John Stanley was born in London on 17 January 1712. At about the age of two, he had the misfortune to fall on a marble hearth with a china basin in his hand, an accident which left him almost blind. He began studying music at the age of seven. Under the guidance of Maurice Greene, composer and organist at St. Paul's Cathedral At the age of 17 he became the youngest person ever to obtain the Bachelor of Music degree at Oxford University. In 1734 he was appointed organist to the Society of the Inner Temple - a position which he held until his death in 1786. It was at the ancient Temple Church that his brilliant playing upon the organ and harpsichord attracted the attention of many fine musicians including George Frideric Handel who regularly visited the church to hear him. Stanley was also an outstanding violinist. In 1779 Stanley succeeded William Boyce as Master of the King's Band of musicians. In this capacity he composed many New Year and Birthday odes to the King but unfortunately this music has not survived. He died at his home in Hatton Garden on 19 May 1786 aged 74. His organ works include three volumes of voluntaries for organ (1748, 1752, and 1754). Nearly all of the voluntaries feature a short, slow introduction followed by either a solo-stop movement (such as the so-called trumpet voluntaries) or a fugue.

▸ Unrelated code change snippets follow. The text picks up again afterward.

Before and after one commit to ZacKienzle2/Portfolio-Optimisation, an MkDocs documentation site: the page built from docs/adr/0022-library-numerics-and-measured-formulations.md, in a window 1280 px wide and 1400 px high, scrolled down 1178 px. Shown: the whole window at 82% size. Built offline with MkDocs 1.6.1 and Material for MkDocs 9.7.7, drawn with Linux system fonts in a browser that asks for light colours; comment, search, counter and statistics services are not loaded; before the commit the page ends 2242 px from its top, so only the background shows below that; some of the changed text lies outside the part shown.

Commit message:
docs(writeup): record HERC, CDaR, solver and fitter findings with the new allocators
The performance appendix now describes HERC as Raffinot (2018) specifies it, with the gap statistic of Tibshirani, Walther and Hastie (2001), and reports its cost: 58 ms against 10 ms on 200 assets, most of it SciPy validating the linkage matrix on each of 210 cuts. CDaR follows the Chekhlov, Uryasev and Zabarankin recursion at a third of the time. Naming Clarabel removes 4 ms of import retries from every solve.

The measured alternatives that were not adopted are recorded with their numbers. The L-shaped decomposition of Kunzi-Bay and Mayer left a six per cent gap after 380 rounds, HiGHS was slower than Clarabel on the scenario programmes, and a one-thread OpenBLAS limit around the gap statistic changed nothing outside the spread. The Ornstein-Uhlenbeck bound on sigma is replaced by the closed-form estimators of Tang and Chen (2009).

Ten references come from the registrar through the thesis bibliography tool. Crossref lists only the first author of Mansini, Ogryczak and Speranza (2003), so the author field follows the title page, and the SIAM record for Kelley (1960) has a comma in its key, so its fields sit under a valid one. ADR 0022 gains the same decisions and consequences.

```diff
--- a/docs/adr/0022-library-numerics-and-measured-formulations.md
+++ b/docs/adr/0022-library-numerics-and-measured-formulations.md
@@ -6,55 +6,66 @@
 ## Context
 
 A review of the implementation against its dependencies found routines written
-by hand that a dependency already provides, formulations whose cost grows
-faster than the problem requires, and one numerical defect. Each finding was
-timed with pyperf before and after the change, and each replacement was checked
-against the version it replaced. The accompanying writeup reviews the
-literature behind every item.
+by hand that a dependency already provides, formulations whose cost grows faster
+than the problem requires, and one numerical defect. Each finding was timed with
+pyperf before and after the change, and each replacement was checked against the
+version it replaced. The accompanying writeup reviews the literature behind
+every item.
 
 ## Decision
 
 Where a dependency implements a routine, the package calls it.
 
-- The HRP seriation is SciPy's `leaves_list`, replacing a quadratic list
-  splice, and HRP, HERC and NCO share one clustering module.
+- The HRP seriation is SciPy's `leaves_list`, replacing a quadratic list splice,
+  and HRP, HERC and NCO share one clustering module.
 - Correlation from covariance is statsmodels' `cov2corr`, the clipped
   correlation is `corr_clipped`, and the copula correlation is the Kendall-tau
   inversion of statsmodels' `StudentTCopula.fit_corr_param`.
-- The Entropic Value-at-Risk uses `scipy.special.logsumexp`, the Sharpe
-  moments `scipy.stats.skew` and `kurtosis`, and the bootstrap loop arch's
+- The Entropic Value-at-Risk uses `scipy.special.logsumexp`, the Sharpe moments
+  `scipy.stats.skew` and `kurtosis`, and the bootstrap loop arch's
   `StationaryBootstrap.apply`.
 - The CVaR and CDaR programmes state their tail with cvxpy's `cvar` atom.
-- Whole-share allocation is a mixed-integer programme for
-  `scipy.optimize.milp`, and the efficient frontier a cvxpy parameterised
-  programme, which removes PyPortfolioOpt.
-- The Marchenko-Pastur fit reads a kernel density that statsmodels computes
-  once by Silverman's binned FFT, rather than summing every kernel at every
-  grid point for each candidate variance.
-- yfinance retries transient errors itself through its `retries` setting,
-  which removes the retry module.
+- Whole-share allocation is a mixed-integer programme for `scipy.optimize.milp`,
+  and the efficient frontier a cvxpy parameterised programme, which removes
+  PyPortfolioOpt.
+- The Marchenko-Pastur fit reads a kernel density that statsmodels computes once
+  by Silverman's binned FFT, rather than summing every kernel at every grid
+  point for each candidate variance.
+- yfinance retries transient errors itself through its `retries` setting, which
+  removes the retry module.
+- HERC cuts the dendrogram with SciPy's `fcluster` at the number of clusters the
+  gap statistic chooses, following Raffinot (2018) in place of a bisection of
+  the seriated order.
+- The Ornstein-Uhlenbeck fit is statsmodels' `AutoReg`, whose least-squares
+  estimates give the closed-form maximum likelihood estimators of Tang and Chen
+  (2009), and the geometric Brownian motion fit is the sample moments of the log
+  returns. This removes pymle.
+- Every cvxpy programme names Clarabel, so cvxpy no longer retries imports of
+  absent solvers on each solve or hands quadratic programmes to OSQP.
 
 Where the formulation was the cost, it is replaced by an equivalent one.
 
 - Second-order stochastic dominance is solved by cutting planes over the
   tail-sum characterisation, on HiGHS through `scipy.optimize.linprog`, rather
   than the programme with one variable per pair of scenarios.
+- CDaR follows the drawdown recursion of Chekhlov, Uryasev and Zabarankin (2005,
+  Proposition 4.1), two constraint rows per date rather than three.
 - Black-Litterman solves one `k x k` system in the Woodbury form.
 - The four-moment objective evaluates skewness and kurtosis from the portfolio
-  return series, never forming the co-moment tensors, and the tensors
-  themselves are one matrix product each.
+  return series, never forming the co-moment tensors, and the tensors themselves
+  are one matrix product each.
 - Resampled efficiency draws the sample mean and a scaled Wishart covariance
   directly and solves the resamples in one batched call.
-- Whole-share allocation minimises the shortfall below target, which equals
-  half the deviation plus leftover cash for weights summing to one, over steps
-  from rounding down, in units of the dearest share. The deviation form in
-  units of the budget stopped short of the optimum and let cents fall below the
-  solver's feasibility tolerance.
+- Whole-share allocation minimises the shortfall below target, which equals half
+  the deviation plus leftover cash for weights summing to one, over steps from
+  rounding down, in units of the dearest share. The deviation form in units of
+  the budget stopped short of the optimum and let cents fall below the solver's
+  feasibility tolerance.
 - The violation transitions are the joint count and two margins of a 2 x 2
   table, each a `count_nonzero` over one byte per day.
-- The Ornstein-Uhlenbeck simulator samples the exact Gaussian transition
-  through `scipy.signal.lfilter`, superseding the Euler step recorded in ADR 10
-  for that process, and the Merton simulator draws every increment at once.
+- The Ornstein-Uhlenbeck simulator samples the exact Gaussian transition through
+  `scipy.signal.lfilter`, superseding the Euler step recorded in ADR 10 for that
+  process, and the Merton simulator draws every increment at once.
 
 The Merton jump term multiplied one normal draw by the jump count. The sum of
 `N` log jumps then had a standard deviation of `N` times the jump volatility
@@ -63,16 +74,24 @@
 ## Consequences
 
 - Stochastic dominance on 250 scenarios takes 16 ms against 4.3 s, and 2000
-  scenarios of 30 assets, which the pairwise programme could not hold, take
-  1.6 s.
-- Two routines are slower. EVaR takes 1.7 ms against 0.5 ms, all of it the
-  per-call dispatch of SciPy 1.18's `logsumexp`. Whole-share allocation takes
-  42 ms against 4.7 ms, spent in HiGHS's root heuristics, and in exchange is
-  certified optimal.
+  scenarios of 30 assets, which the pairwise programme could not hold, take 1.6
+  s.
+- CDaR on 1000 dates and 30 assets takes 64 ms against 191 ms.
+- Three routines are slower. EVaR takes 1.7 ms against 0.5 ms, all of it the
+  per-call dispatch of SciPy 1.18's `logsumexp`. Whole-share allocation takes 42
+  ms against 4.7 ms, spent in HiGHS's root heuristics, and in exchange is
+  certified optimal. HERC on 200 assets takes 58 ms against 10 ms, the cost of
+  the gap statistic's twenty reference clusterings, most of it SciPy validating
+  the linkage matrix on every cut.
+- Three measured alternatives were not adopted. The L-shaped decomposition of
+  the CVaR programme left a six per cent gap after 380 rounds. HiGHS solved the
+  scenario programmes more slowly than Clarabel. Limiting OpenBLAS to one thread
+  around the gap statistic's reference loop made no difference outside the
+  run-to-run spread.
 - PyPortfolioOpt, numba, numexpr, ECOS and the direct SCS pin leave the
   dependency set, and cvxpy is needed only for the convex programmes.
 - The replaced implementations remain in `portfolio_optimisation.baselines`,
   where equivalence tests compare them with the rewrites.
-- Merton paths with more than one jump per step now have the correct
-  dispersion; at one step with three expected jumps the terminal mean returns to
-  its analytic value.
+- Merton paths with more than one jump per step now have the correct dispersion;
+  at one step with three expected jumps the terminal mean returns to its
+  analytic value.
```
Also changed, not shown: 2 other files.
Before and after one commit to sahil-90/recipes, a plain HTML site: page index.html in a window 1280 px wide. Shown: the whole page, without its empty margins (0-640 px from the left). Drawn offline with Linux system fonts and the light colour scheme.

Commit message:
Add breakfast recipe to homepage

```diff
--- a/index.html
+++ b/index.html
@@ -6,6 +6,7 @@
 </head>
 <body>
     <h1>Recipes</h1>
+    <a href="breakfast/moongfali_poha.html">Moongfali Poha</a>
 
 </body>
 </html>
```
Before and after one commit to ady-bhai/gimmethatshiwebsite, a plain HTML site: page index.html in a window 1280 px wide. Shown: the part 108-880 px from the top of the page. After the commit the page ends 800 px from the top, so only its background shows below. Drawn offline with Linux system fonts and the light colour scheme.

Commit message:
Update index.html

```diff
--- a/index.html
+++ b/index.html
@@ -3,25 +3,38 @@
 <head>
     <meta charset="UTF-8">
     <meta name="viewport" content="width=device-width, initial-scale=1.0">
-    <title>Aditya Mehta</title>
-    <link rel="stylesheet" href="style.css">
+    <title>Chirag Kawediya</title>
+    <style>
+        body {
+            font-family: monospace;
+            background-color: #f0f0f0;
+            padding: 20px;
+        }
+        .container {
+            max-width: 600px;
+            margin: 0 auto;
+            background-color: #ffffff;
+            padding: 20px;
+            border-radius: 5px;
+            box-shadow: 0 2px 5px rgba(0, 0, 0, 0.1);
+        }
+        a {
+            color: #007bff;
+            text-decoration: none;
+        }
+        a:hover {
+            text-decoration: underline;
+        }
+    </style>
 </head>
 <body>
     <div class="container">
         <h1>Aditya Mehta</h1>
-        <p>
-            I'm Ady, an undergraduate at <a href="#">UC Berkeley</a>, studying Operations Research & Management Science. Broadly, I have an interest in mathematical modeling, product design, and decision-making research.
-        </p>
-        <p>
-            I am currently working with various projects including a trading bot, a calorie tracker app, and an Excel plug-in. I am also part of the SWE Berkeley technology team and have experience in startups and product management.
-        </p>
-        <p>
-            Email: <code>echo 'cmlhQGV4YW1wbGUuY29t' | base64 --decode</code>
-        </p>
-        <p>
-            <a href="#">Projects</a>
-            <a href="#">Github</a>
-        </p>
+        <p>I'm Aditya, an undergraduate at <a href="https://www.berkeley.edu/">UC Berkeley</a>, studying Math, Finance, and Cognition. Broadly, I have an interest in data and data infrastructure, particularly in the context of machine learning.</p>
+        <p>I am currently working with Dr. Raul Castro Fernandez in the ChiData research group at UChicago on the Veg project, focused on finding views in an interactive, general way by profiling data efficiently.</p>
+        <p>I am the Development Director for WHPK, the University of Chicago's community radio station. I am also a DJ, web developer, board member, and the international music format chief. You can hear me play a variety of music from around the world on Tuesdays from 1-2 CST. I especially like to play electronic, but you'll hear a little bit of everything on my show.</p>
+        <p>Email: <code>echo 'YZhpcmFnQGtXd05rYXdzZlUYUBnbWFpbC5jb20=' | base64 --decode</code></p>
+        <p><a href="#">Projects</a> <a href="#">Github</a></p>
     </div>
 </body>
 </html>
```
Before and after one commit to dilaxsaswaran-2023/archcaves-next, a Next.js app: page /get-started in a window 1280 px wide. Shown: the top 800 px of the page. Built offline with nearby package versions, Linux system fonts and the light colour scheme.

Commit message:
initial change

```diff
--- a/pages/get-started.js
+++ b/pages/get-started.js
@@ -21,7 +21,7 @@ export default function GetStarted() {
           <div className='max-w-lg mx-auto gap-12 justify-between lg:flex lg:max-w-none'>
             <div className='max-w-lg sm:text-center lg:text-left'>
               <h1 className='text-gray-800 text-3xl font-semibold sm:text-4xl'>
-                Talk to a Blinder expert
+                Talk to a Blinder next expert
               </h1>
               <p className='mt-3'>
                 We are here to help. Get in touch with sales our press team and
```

This one, one of the nicest, is the first in the collection of the three "sets" of pieces. In the key of C, it begins with the diapason prelude, followed by a "trumpet andante" which features the trumpets of the Hoofdwerk and Bovenwerk (box almost shut) in dialogue. Then comes a short passage to be played on the "Swell". For this I used the Bovenwerk Vox Humana as the solo voice. Finally there is an extended section that played on the "Ecchos" which features a "cornet-like combination" on the Hoofdwerk in diaogue with the "flute" which uses the flutes 8' and 2' of the Bovenwerk.